*See the iconic cars by clicking the photo gallery below
Barrett-Jackson, will auction several rare vintage American race cars during the company’s nine-day 45th Anniversary Auction, from Jan. 23-31at WestWorld of Scottsdale, Arizona. Three iconic American race cars heading over the block include the 1959 Corvette “Purple People Eater,” the famous 1957 Chevrolet 150 No. 47 “Black Widow” and the 1963 Pontiac Catalina Super Duty “Swiss Cheese.”
“We’re excited to have several famous American race cars from the golden era of motorsports cross our block in Scottsdale” said Craig Jackson, chairman and CEO of Barrett-Jackson. “Each of these pieces of history played an important part in our country’s racing heritage and will be an enviable part of any collection.”
The 1959 Chevrolet Corvette, also known as the Purple People Eater, won the 1959 SCCA National Championship in the B/Production class. It started life as a white body/black interior car with a 290 horsepower, fuel-injected 283ci engine and a four-speed manual transmission. Destined for glory, it was named for its non-factory color, which the Nickey Chevrolet body shop applied to make it stand out during races. The Purple People Eater is a part of the Chip Miller Collection, and its auction represents a rare opportunity to own a piece of vintage racing history.
The 1957 Chevy150 Black Widow is one of six original factory-backed NASCAR vehicles. It was awarded the win at the Virginia 500 at Martinsville in 1957 after another race car crashed and injured several spectators. Featuring a frame-off, state-of-the-art, correct restoration, the Chevy features a 283 fuel-injected engine and period correct components, including six-lug wheels, Fenton headers and exhaust, high-performance Hydrovac brake system, 20-gallon gas tank and a special HD 3.90 rear end.
“The possibility of owning a vehicle with the provenance that these race cars represent is a rare opportunity,” said Steve Davis, president of Barrett-Jackson. “The winning bidders will have the chance to own a real piece of American racing history.”

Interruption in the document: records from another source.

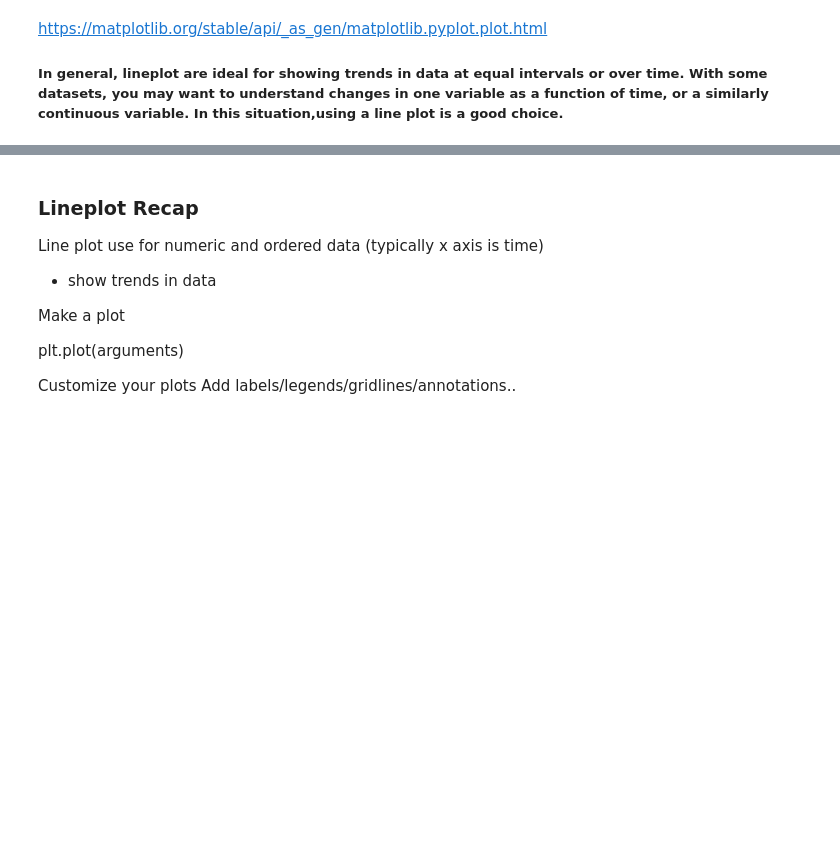
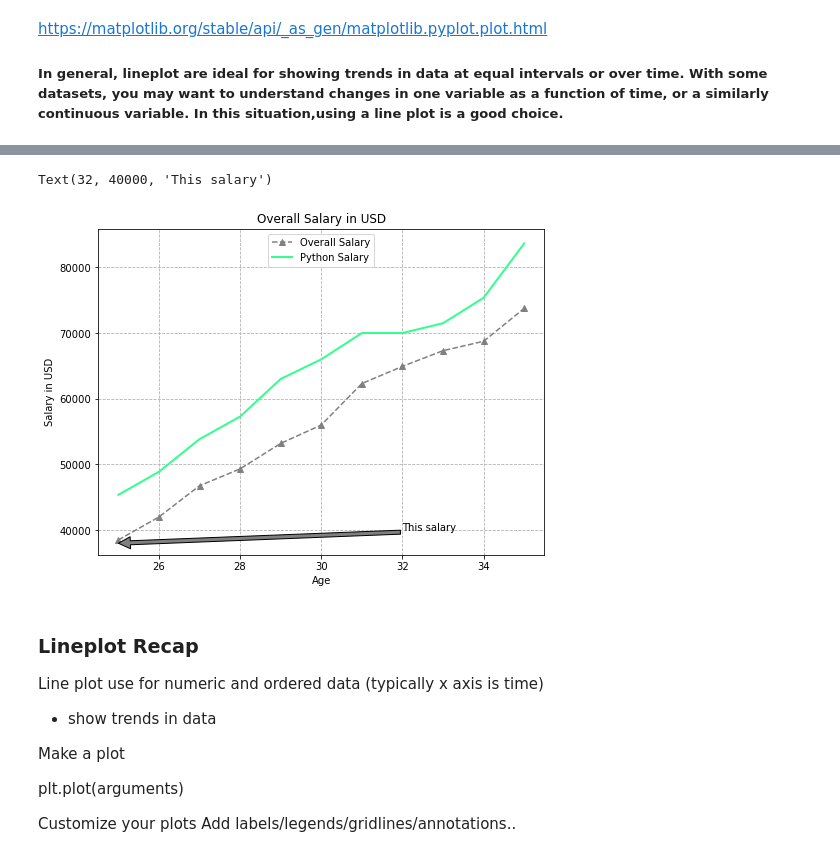
Before and after one commit to CodeupClassroom/kalpana-data-science-libraries, a Jupyter notebook: kalpana-matplotlib-lesson.ipynb, the cells around one changed output, grey strips where cells are left out. Cells and saved outputs as stored; diff of their text form; code cells hidden in the pictures; blank space fills up the shorter version.

```diff
--- a/kalpana-matplotlib-lesson.ipynb
+++ b/kalpana-matplotlib-lesson.ipynb
@@ -72,6 +87,31 @@ py_dev_y = [45372, 48876, 53850, 57287, 63016,
 # Median JavaScript Developer Salaries by Age
 js_dev_y = [37810, 43515, 46823, 49293, 53437,
             56373, 62375, 66674, 68745, 68746, 74583]
+# %%
+plt.figure(figsize = (8, 6))
+
+# plot data
+plt.plot(age, dev_y, color = 'gray', ls = '--', marker = '^', label = 'Overall Salary')
+plt.plot(age, py_dev_y,color = '#33FF8E', lw = 2, label = 'Python Salary')
+
+# add label
+plt.legend(loc = 'upper center')
+
+# add title
+plt.title('Overall Salary in USD')
+
+# add x and y labels
+plt.xlabel('Age')
+plt.ylabel('Salary in USD')
+
+# add gridlines
+plt.grid(ls = '--')
+
+# add annotations
+plt.annotate('This salary', xy = (25, 38000),xytext=(32, 40000), arrowprops = dict(facecolor = 'gray')  )
+# %% [output]
+Text(32, 40000, 'This salary')
+[figure, added]
 # %% [markdown]
 ### Lineplot Recap
 Line plot
```
Also changed, not shown: parts of 18 cells of this notebook.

Lot#1358, the 1963 Pontiac Catalina Super Duty, earned its Swiss Cheese nickname when approximately 130 holes were drilled in it to eliminate the boxed rails in an effort to lighten the frame. This particular race car was ordered and designated as a Pontiac company car for engineering purposes and became the final car built under the Pontiac Super Duty program in 1963. It is outfitted with a 421 Super Duty engine and top of the line parts. Only 14 Swiss Cheese 421 Catalinas were built before the AMA ban in January 1963.
Also on the docket is a 1948 Kurtis Kraft KK2000 Race Car first raced in the 1949 Indianapolis 500 by Sam Hanks. Never wrecked, this car appeared in five Indy 500 races, qualifying for two. The engine is the original Horning GMC 270ci with 12-port iron head and the front end of the motor and ancillary drives are the original roller cam developed by Chet Herbert. The fuel injection was developed by Hilborn and the chassis and body is by Kurtis.